--- START ---

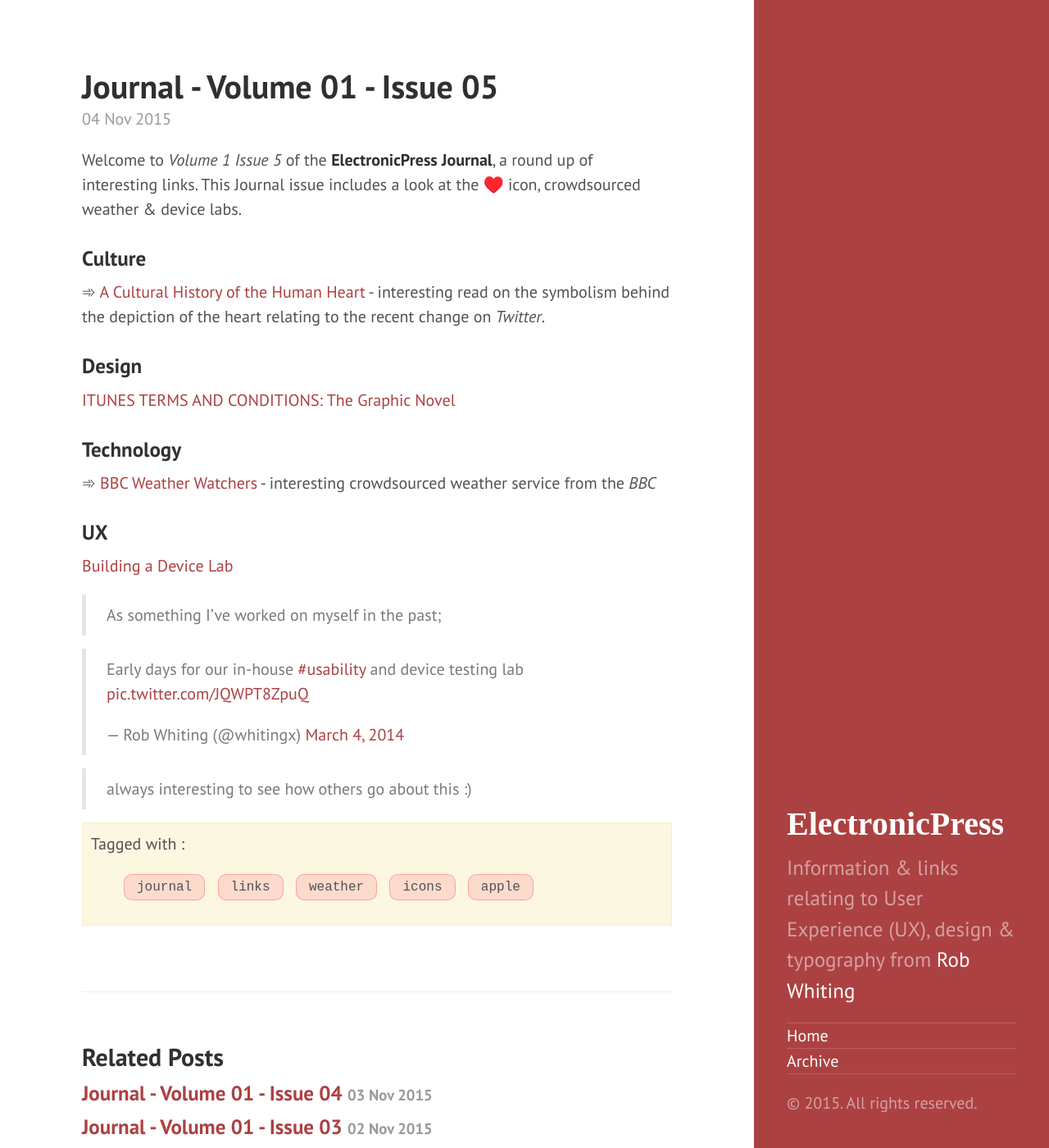
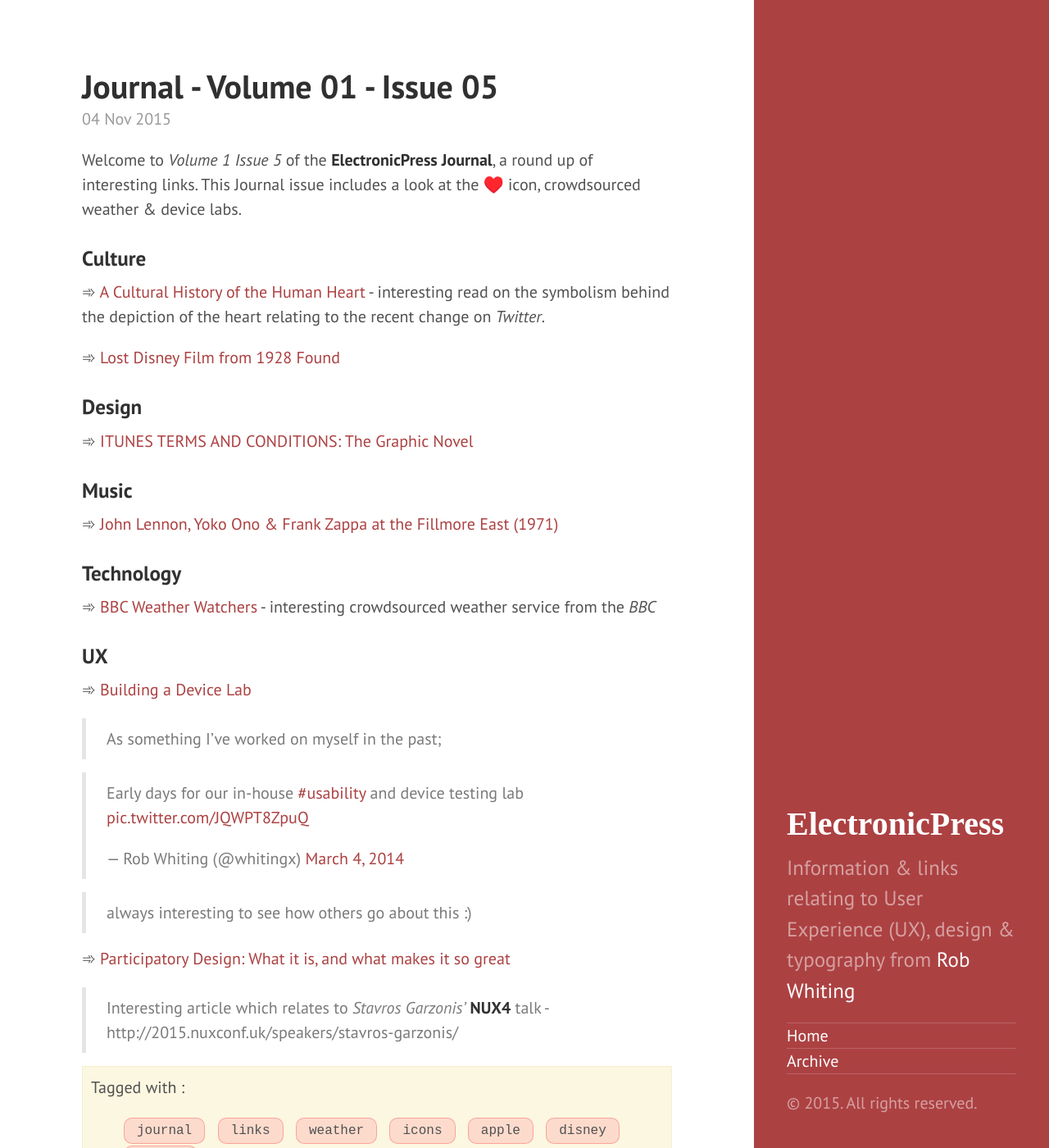
Before and after one commit to whitingx/whitingx.github.io, a Jekyll site: the page built from _posts/2015-11-04-journal-v1-i5.md, in a window 1280 px wide and 1400 px high. Shown: the whole window at 82% size. Built offline with Jekyll 4.4.1, drawn with Linux system fonts in a browser that asks for light colours; some web fonts are replaced; comment, search, counter and statistics services are not loaded.

Commit message:
update journal v1.5

```diff
--- a/_posts/2015-11-04-journal-v1-i5.md
+++ b/_posts/2015-11-04-journal-v1-i5.md
@@ -2,7 +2,7 @@
 published: true
 title: Journal - Volume 01 - Issue 05
 layout: post
-tags: [journal, links, weather, icons, apple]
+tags: [journal, links, weather, icons, apple, disney, lennon]
 ---
 Welcome to _Volume 1 Issue 5_ of the **ElectronicPress Journal**, a round up of interesting links. This Journal issue includes a look at the ♥️ icon, crowdsourced weather & device labs.
 
@@ -10,9 +10,15 @@
 
 ➾ [A Cultural History of the Human Heart](http://www.heartsymbol.com/english/index.html) - interesting read on the symbolism behind the depiction of the heart relating to the recent change on _Twitter_.
 
+➾ [Lost Disney Film from 1928 Found](http://www.atlasobscura.com/articles/found-a-disney-film-missing-since-1928)
+
 ### Design
 
-[ITUNES TERMS AND CONDITIONS: The Graphic Novel](http://itunestandc.tumblr.com/)
+➾ [ITUNES TERMS AND CONDITIONS: The Graphic Novel](http://itunestandc.tumblr.com/)
+
+### Music
+
+➾ [John Lennon, Yoko Ono & Frank Zappa at the Fillmore East (1971)](http://www.openculture.com/2015/11/the-night-john-lennon-yoko-ono-jammed-with-frank-zappa-at-the-fillmore-east-1971.html)
 
 ### Technology
 
@@ -20,7 +26,7 @@
 
 ### UX
 
-[Building a Device Lab](http://www.fivesimplesteps.com/products/building-a-device-lab)
+➾ [Building a Device Lab](http://www.fivesimplesteps.com/products/building-a-device-lab)
 
 > As something I've worked on myself in the past;
 
@@ -28,3 +34,7 @@
 <script async src="//platform.twitter.com/widgets.js" charset="utf-8"></script>
 
 > always interesting to see how others go about this :)
+
+➾ [Participatory Design: What it is, and what makes it so great](http://www.uxpassion.com/blog/participatory-design-what-makes-it-great/)
+
+> Interesting article which relates to _Stavros Garzonis'_ **NUX4** talk - http://2015.nuxconf.uk/speakers/stavros-garzonis/
```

--- END ---

**Exercise objective**
In the entries above, work out how many lines contain the string "device", and give only that number.

**Reply**
3